[1] Master Student of Agriculture and Rural Development in International Institute of Social Studies, The Hague, 2011-2012
[2] It is common to divide period in Indonesia, the first period called Old Order regime/era, which was in between the independence until 1966, then continue with the New Order era until 1998, which was famous with Suharto era, and the last is the Reformation era that exist until now.
[3] ‘Developmentalism’ is a term referred to the New Order’s capitalist-oriented development programs that is very popular words amongst the NGO and social movement activists in Indonesia. The meaning and concept derive mainly from Foucaultian criticism of global development in Wolfgang Sachs’s edited book, The Development Dictionary: A Guide to Knowledge as Power (1992).
[4] Law No. 5/1960 on The Principle of Agrarian
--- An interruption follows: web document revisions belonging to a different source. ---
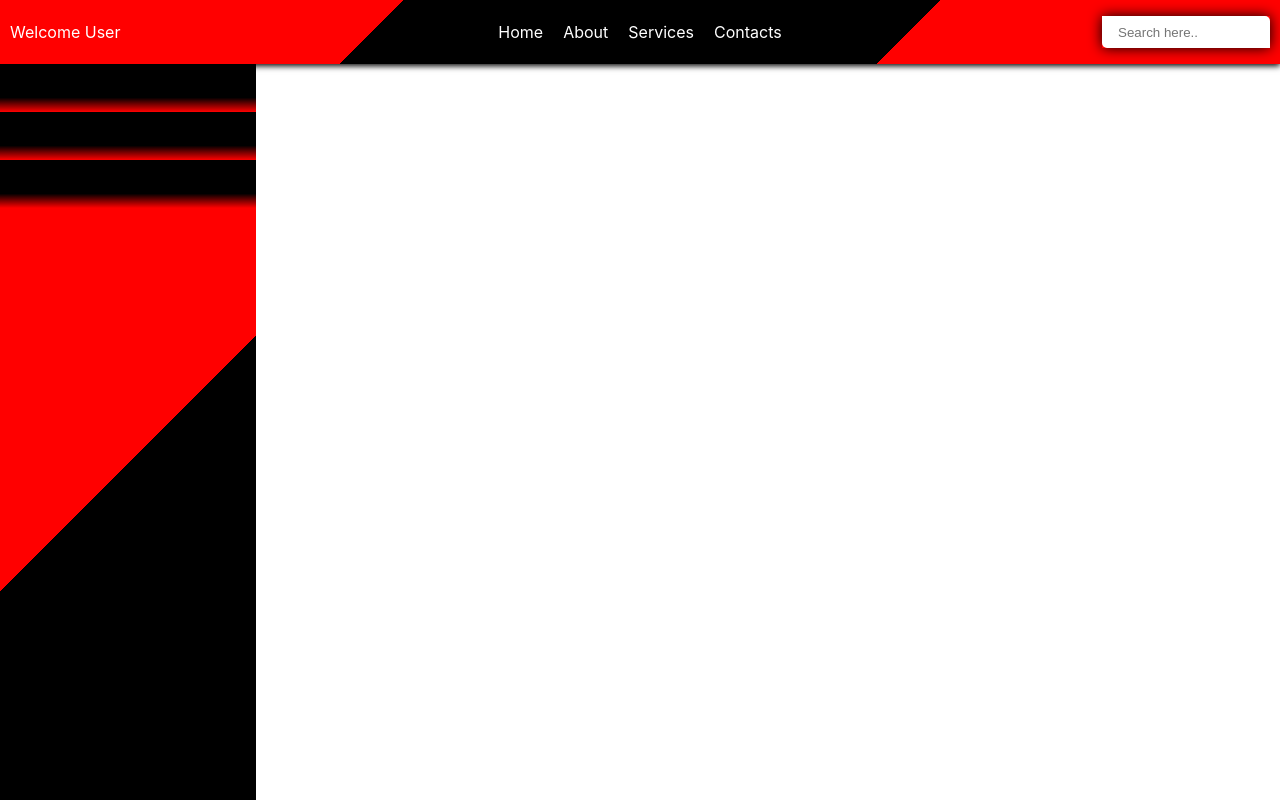
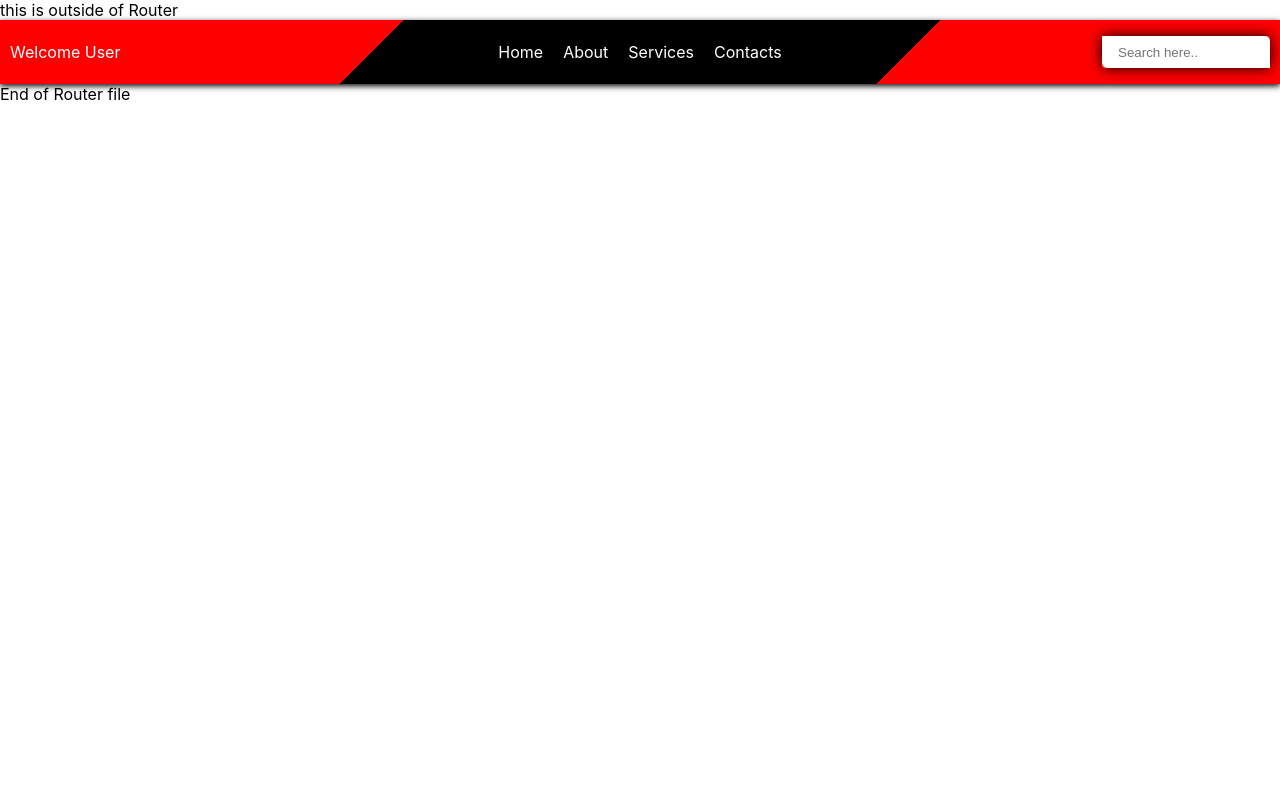
Before and after one commit to panchal-aman/Major_Website, a React (Create React App) app: page / in a window 1280 px wide. Built offline with nearby package versions, Linux system fonts and the light colour scheme.

Commit message:
First route Started

```diff
--- a/package.json
+++ b/package.json
@@ -8,6 +8,7 @@
     "@testing-library/user-event": "^13.5.0",
     "react": "^18.2.0",
     "react-dom": "^18.2.0",
+    "react-router-dom": "^6.14.1",
     "react-scripts": "5.0.1",
     "web-vitals": "^2.1.4"
   },
--- a/src/App.jsx
+++ b/src/App.jsx
@@ -1,15 +1,22 @@
-import logo from './logo.svg';
-import Navbar from './Component/NavBar/Navbar';
-import './App.css';
-import Sidebar from './Component/SideBar/Sidebar';
-import Article from './Component/Article/Article';
+import logo from "./logo.svg";
+import Navbar from "./Component/NavBar/Navbar";
+import "./App.css";
+import Sidebar from "./Component/SideBar/Sidebar";
+import Article from "./Component/Article/Article";
+import { Route, BrowserRouter as Router, Routes, Switch } from "react-router-dom";
 
 function App() {
   return (
     <>
-      <Navbar />
-      <Sidebar/>
-      <Article/>
+    this is outside of Router
+    <Router>
+      <Routes>
+        <Route path="/" element={<Navbar/>}></Route>
+        <Route path="/Sidebar" element={<Sidebar/>}></Route>
+        <Route path="/Article" element={<Article/>}></Route>
+      </Routes>
+    </Router>
+    End of Router file
     </>
   );
 }
--- a/src/Component/Article/Article.jsx
+++ b/src/Component/Article/Article.jsx
@@ -3,11 +3,12 @@ import Sidebar from '../SideBar/Sidebar';
 
 export default function Article() {
     const [data1, function1] = useState("Working");
-    console.log(Sidebar);
+    console.log("Article render......");
 
 
   return (
     <div>
+      this is Article
 
     </div>
   )
--- a/src/Component/NavBar/Navbar.jsx
+++ b/src/Component/NavBar/Navbar.jsx
@@ -12,6 +12,7 @@ export default function Navbar(props) {
         console.log(evee.timeStamp)
     }
 
+    console.log("Navbar render...........")
     return (
         <>
             <nav>
--- a/src/Component/SideBar/Sidebar.js
+++ b/src/Component/SideBar/Sidebar.jsx
@@ -7,6 +7,7 @@ export default function Sidebar() {
   // we can't set sideList by assignment method
 
 
+  console.log("Side bar Render.........")
 
   return (
     <aside>
```
Also changed, not shown: 1 other file (tests, documents, lock files or other folders).
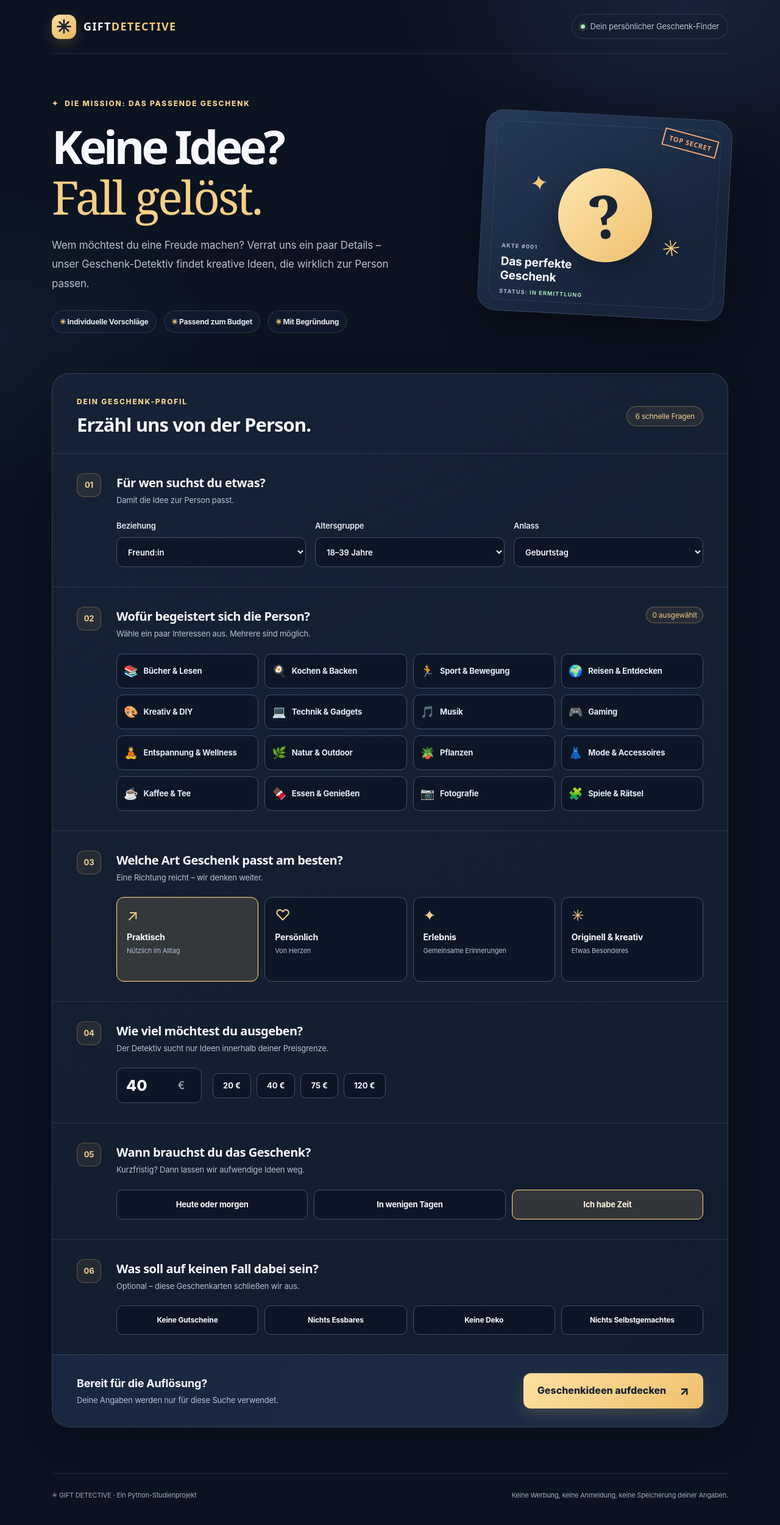
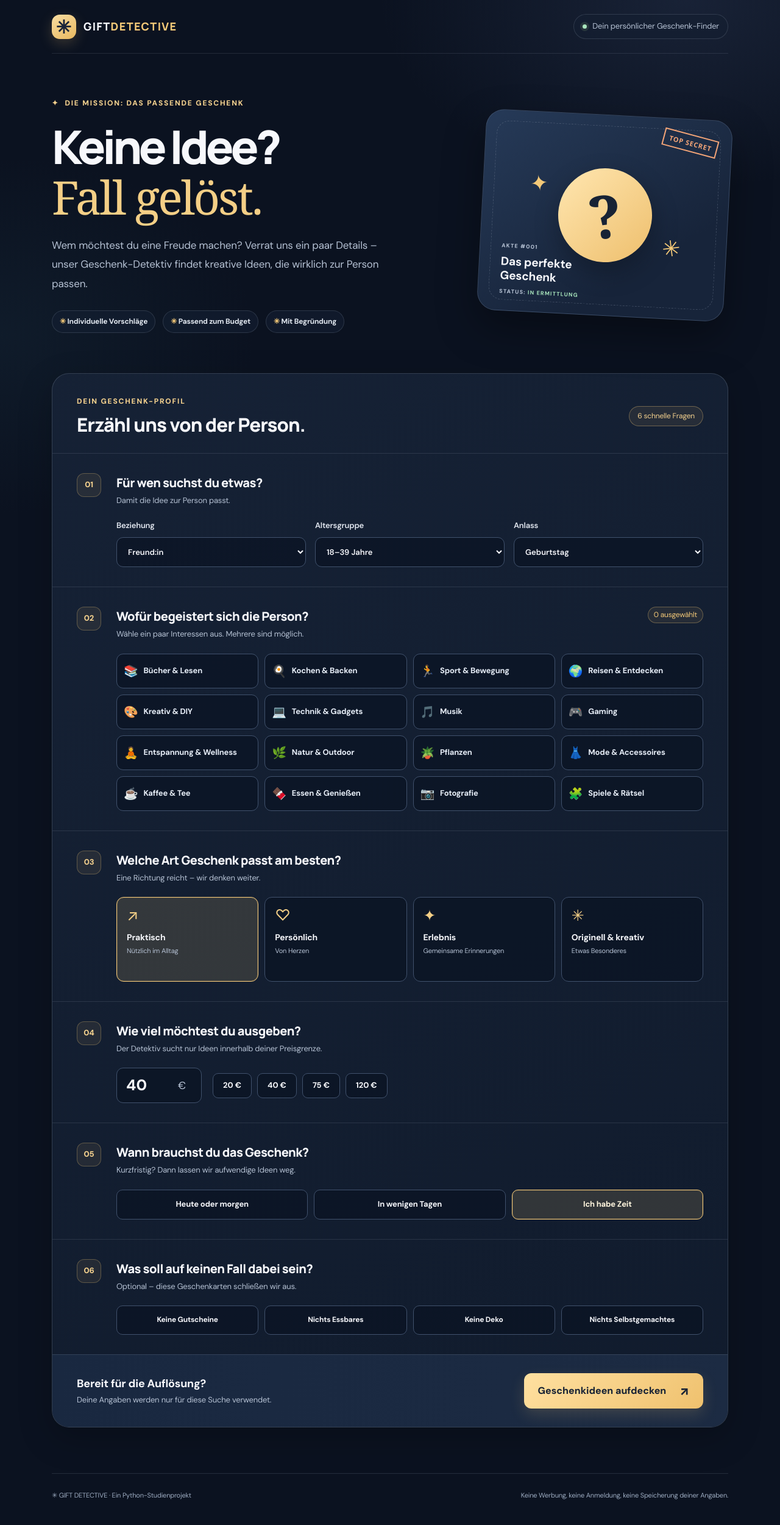
Before and after one commit to b7b4568b98-crypto/Python-Projekt, a Flask app: page / in a window 1280 px wide. Shown: the whole page at 61% size. Run offline with Flask 3, Linux system fonts and the light colour scheme.

Commit message:
Add modern typography and update theme metadata

```diff
--- a/templates/base.html
+++ b/templates/base.html
@@ -3,9 +3,12 @@
 <head>
   <meta charset="UTF-8">
   <meta name="viewport" content="width=device-width, initial-scale=1">
-  <meta name="theme-color" content="#101827">
+  <meta name="theme-color" content="#0b1220">
   <meta name="description" content="Gift Detective findet durch deine Angaben durchdachte Geschenkideen – ohne endlose Suche.">
   <title>{% block title %}Gift Detective – Geschenkideen, die passen{% endblock %}</title>
+  <link rel="preconnect" href="https://fonts.googleapis.com">
+  <link rel="preconnect" href="https://fonts.gstatic.com" crossorigin>
+  <link href="https://fonts.googleapis.com/css2?family=DM+Sans:wght@400;500;600;700;800&family=Manrope:wght@500;600;700;800&display=swap" rel="stylesheet">
   <link rel="stylesheet" href="{{ url_for('static', filename='style.css') }}">
   <script src="{{ url_for('static', filename='app.js') }}" defer></script>
 </head>
```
[5] Project of Management Unit (PMU) also commonly is called Division of Project Officer (Unit Pelaksana Proyek/UPP). This UPP Program started in 1973-1994 with the project’s name: Project of Tea Small Enterprises and National Private Big Estate (Proyek Pengembangan Teh Rakyat dan Perkebunan Besar Swasta Nasional/P2TRSN), North Sumatra Small Plantation Project (Proyek Perkebunan Rakyat Sumatera Utara/P3RSU), and Lampung Clove Development Project (Proyek Pengembangan Cengkeh Lampung/PPCL).
[6] It is the reasons why in between 1980-1987 around US$ 3.5 billion of community fund invested to tree crops small scale scheme. Less than a half of them as a foreign funded project (Tabor, 1994, p. 227) that derived from the foreign debt that given by multilateral institutions, such as World Bank and Asian Development Bank (ADB).
[7] Article no. 47, Law No. 18/2004.
[8] Tumpang Sari is one of collaboration working method for limited period that farmers can entails in cash crops agriculture activities in between the young tree crops. In this context, the farmers have a collaboration with the plantation estates, which is possibly to plant with contractual method within the main crops that planted by the estates, they are also maintaining the estates plant as a compulsory.